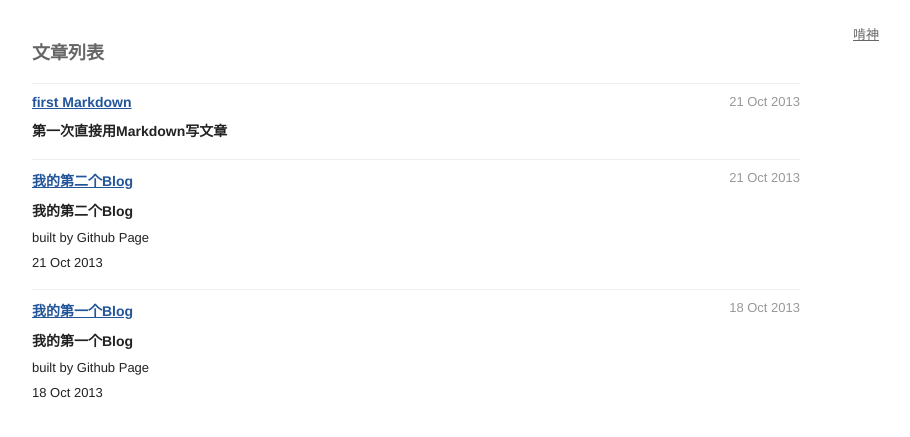
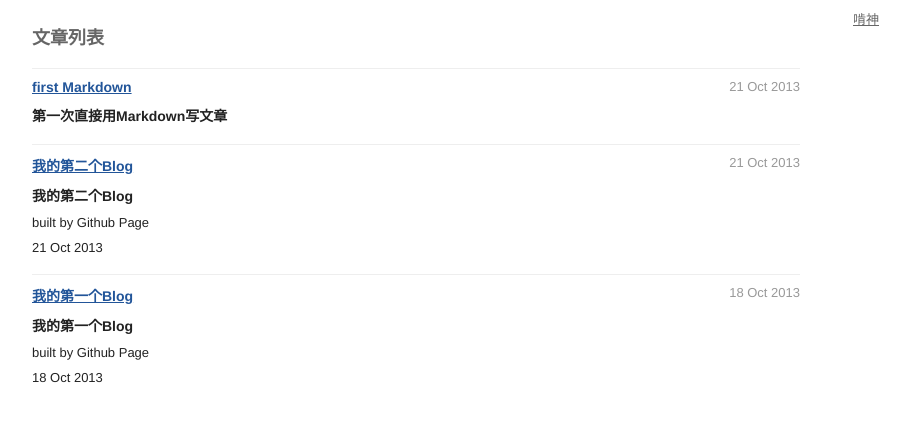
Before and after one commit to kenshinlin/archives, a Jekyll site: the page built from index.html, in a window 1280 px wide. Shown: the top 437 px of the page, without its empty margins (96-1006 px from the left). Built offline with Jekyll 4.4.1, drawn with Linux system fonts in a browser that asks for light colours.

Commit message:
Update style.css

```diff
--- a/css/style.css
+++ b/css/style.css
@@ -18,7 +18,7 @@ body{
 @media screen and ( min-width:768px ){
 .wrap{
   width:80%;
-  margin:0 auto;
+  margin:-15px auto;
 }
 .content{
   float: left;
@@ -80,6 +80,7 @@ p{
     width:100%;
     padding-top:30px;
     position:relative;
+    margin-top:15px;
   }
   .info{
     position:absolute;
```
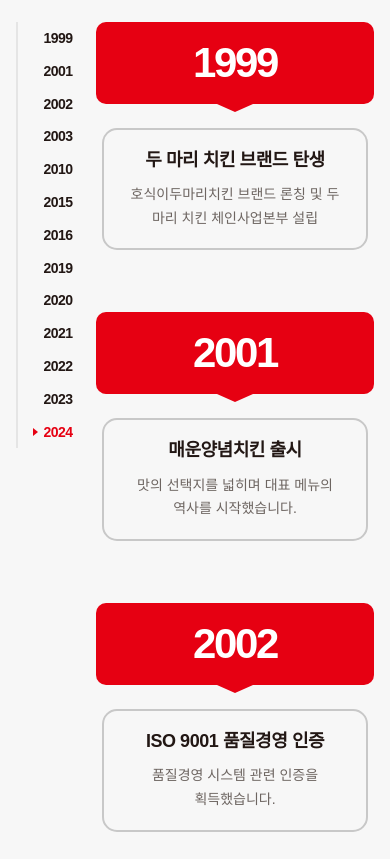
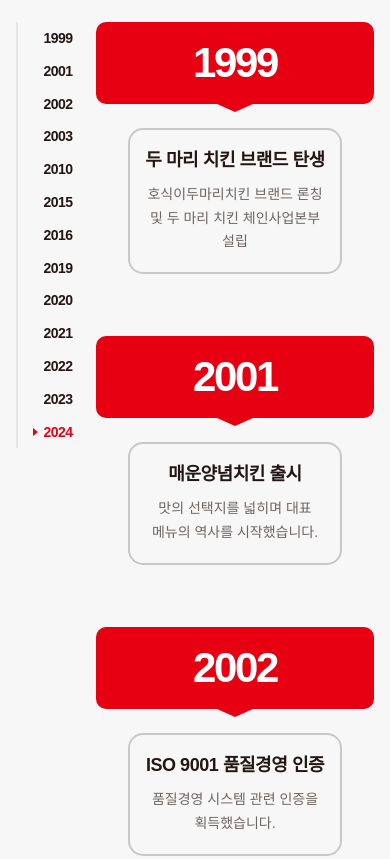
Before and after one commit to hanbibag15-cloud/Portfolio, a plain HTML site: page Hosigi_Chicken/brand-story.html in a window 390 px wide. Shown: the part 1640-2499 px from the top of the page. Drawn offline with Linux system fonts and the light colour scheme; a web font is replaced by a local one.

Commit message:
Reduce history card widths by twenty percent while preserving centered layout

```diff
--- a/Hosigi_Chicken/css/brand-story.css
+++ b/Hosigi_Chicken/css/brand-story.css
@@ -278,7 +278,7 @@
 .story-history .history-year-banner{position:relative;display:flex;align-items:center;justify-content:center;width:84%;min-height:clamp(86px,9vw,120px);margin:0 auto;padding:18px 24px;box-sizing:border-box;border-radius:12px;font-size:clamp(42px,5.2vw,60px);text-align:center}
 .story-history .history-year-banner::after{content:"";position:absolute;top:100%;left:50%;transform:translateX(-50%);width:0;height:0;border-left:26px solid transparent;border-right:26px solid transparent;border-top:10px solid var(--brand-red)}
 .story-history .history-event-list{gap:12px;padding:30px 0 0}
-.story-history .history-event-card{display:flex;flex-direction:column;align-items:center;justify-content:center;width:94%;margin-inline:auto;box-sizing:border-box;min-height:108px;padding:22px clamp(20px,4vw,42px);border:2px solid #c8c8c8;border-radius:20px;background:transparent;text-align:center}
+.story-history .history-event-card{display:flex;flex-direction:column;align-items:center;justify-content:center;width:75.2%;max-width:752px;margin:0 auto;box-sizing:border-box;min-height:108px;padding:22px clamp(20px,4vw,42px);border:2px solid #c8c8c8;border-radius:20px;background:transparent;text-align:center}
 .story-history .history-event-details{width:100%;text-align:center}
 .story-history .history-event-card h3,.story-history .history-event-card p{max-width:100%;overflow-wrap:anywhere;text-align:center}
 .story-history .story-source-note{text-align:center}
@@ -300,7 +300,7 @@
  .story-history .history-year-banner{width:100%;min-height:82px;border-radius:10px}
  .story-history .history-year-banner::after{border-left-width:18px;border-right-width:18px;border-top-width:8px}
  .story-history .history-event-list{padding-top:24px;gap:10px}
- .story-history .history-event-card{width:96%;min-height:96px;padding:18px 14px;border-radius:15px}
+ .story-history .history-event-card{width:76.8%;max-width:100%;min-height:96px;padding:18px 14px;border-radius:15px}
 }
 @media(prefers-reduced-motion:reduce){.story-history .history-decoration{transform:none;will-change:auto}.story-history .history-year-link,.story-history .history-year-link::before{transition:none}}
 
```
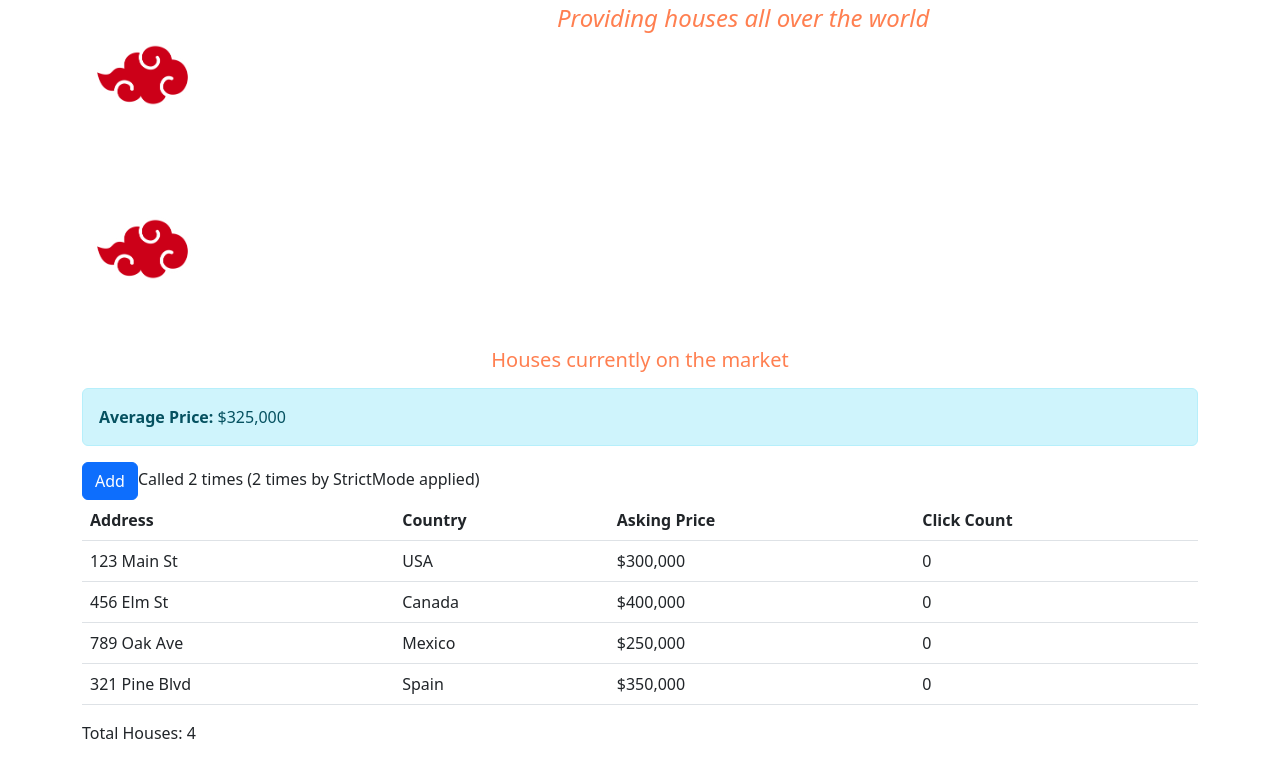
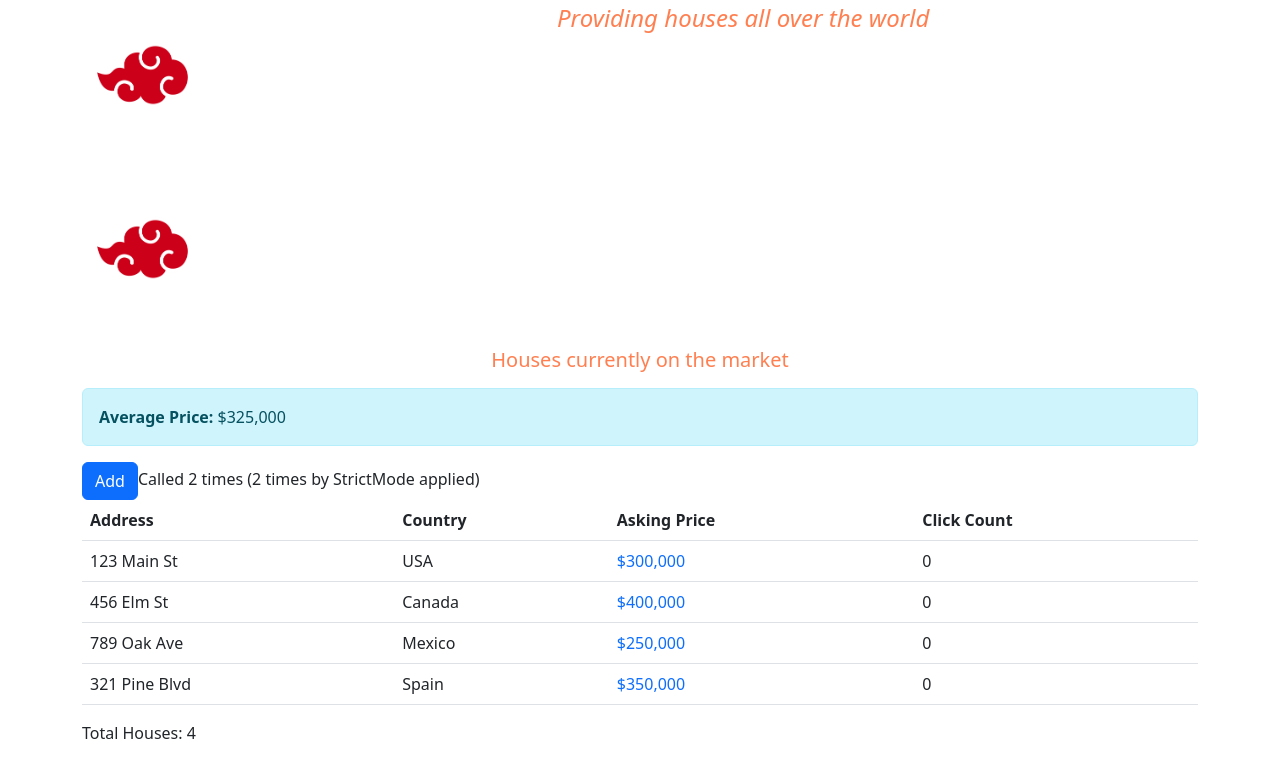
Before and after one commit to franciscofsl/React-Fundamentals, a React (Vite) app: page / in a window 1280 px wide. Shown: the top 778 px of the page. Built offline with nearby package versions, Linux system fonts and the light colour scheme.

Commit message:
Conditional Rendering and Shared State: Conditional Rendering

```diff
--- a/src/components/HouseRow.tsx
+++ b/src/components/HouseRow.tsx
@@ -4,9 +4,7 @@ import currencyFormatter from "@/helpers/CurrencyFormatter";
 import House from "@/types/House";
 
 const HouseRow = ({ house }: { house: House }) => {
-
   const [currentColor, setCurrentColor] = useState("");
-
   const [clickCount, setClickCount] = useState(0);
 
   const increment = () => {
@@ -18,7 +16,11 @@ const HouseRow = ({ house }: { house: House }) => {
     <tr onClick={increment} style={{ backgroundColor: currentColor }}>
       <td>{house.address}</td>
       <td>{house.country}</td>
-      <td>{currencyFormatter.format(house.price)}</td>
+      {house.price && (
+        <td className={house.price < 500000 ? "text-primary" : "text-danger"}>
+          {currencyFormatter.format(house.price)}
+        </td>
+      )}
       <td>{clickCount}</td>
     </tr>
   );
@@ -27,4 +29,4 @@ const HouseRow = ({ house }: { house: House }) => {
 const HouseRowMem = React.memo(HouseRow);
 
 export default HouseRow;
-export { HouseRowMem};
+export { HouseRowMem };
```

# # #

• **WHAT YOU WILL DO**:
Output all of the listing above, exactly as given, but without its pictures.

• **SOLUTION TO THIS TASK**:
Before and after one commit to kenshinlin/archives, a Jekyll site: the page built from index.html, in a window 1280 px wide. Shown: the top 437 px of the page, without its empty margins (96-1006 px from the left). Built offline with Jekyll 4.4.1, drawn with Linux system fonts in a browser that asks for light colours.

Commit message:
Update style.css

```diff
--- a/css/style.css
+++ b/css/style.css
@@ -18,7 +18,7 @@ body{
 @media screen and ( min-width:768px ){
 .wrap{
   width:80%;
-  margin:0 auto;
+  margin:-15px auto;
 }
 .content{
   float: left;
@@ -80,6 +80,7 @@ p{
     width:100%;
     padding-top:30px;
     position:relative;
+    margin-top:15px;
   }
   .info{
     position:absolute;
```
Before and after one commit to hanbibag15-cloud/Portfolio, a plain HTML site: page Hosigi_Chicken/brand-story.html in a window 390 px wide. Shown: the part 1640-2499 px from the top of the page. Drawn offline with Linux system fonts and the light colour scheme; a web font is replaced by a local one.

Commit message:
Reduce history card widths by twenty percent while preserving centered layout

```diff
--- a/Hosigi_Chicken/css/brand-story.css
+++ b/Hosigi_Chicken/css/brand-story.css
@@ -278,7 +278,7 @@
 .story-history .history-year-banner{position:relative;display:flex;align-items:center;justify-content:center;width:84%;min-height:clamp(86px,9vw,120px);margin:0 auto;padding:18px 24px;box-sizing:border-box;border-radius:12px;font-size:clamp(42px,5.2vw,60px);text-align:center}
 .story-history .history-year-banner::after{content:"";position:absolute;top:100%;left:50%;transform:translateX(-50%);width:0;height:0;border-left:26px solid transparent;border-right:26px solid transparent;border-top:10px solid var(--brand-red)}
 .story-history .history-event-list{gap:12px;padding:30px 0 0}
-.story-history .history-event-card{display:flex;flex-direction:column;align-items:center;justify-content:center;width:94%;margin-inline:auto;box-sizing:border-box;min-height:108px;padding:22px clamp(20px,4vw,42px);border:2px solid #c8c8c8;border-radius:20px;background:transparent;text-align:center}
+.story-history .history-event-card{display:flex;flex-direction:column;align-items:center;justify-content:center;width:75.2%;max-width:752px;margin:0 auto;box-sizing:border-box;min-height:108px;padding:22px clamp(20px,4vw,42px);border:2px solid #c8c8c8;border-radius:20px;background:transparent;text-align:center}
 .story-history .history-event-details{width:100%;text-align:center}
 .story-history .history-event-card h3,.story-history .history-event-card p{max-width:100%;overflow-wrap:anywhere;text-align:center}
 .story-history .story-source-note{text-align:center}
@@ -300,7 +300,7 @@
  .story-history .history-year-banner{width:100%;min-height:82px;border-radius:10px}
  .story-history .history-year-banner::after{border-left-width:18px;border-right-width:18px;border-top-width:8px}
  .story-history .history-event-list{padding-top:24px;gap:10px}
- .story-history .history-event-card{width:96%;min-height:96px;padding:18px 14px;border-radius:15px}
+ .story-history .history-event-card{width:76.8%;max-width:100%;min-height:96px;padding:18px 14px;border-radius:15px}
 }
 @media(prefers-reduced-motion:reduce){.story-history .history-decoration{transform:none;will-change:auto}.story-history .history-year-link,.story-history .history-year-link::before{transition:none}}
 
```
Before and after one commit to franciscofsl/React-Fundamentals, a React (Vite) app: page / in a window 1280 px wide. Shown: the top 778 px of the page. Built offline with nearby package versions, Linux system fonts and the light colour scheme.

Commit message:
Conditional Rendering and Shared State: Conditional Rendering

```diff
--- a/src/components/HouseRow.tsx
+++ b/src/components/HouseRow.tsx
@@ -4,9 +4,7 @@ import currencyFormatter from "@/helpers/CurrencyFormatter";
 import House from "@/types/House";
 
 const HouseRow = ({ house }: { house: House }) => {
-
   const [currentColor, setCurrentColor] = useState("");
-
   const [clickCount, setClickCount] = useState(0);
 
   const increment = () => {
@@ -18,7 +16,11 @@ const HouseRow = ({ house }: { house: House }) => {
     <tr onClick={increment} style={{ backgroundColor: currentColor }}>
       <td>{house.address}</td>
       <td>{house.country}</td>
-      <td>{currencyFormatter.format(house.price)}</td>
+      {house.price && (
+        <td className={house.price < 500000 ? "text-primary" : "text-danger"}>
+          {currencyFormatter.format(house.price)}
+        </td>
+      )}
       <td>{clickCount}</td>
     </tr>
   );
@@ -27,4 +29,4 @@ const HouseRow = ({ house }: { house: House }) => {
 const HouseRowMem = React.memo(HouseRow);
 
 export default HouseRow;
-export { HouseRowMem};
+export { HouseRowMem };
```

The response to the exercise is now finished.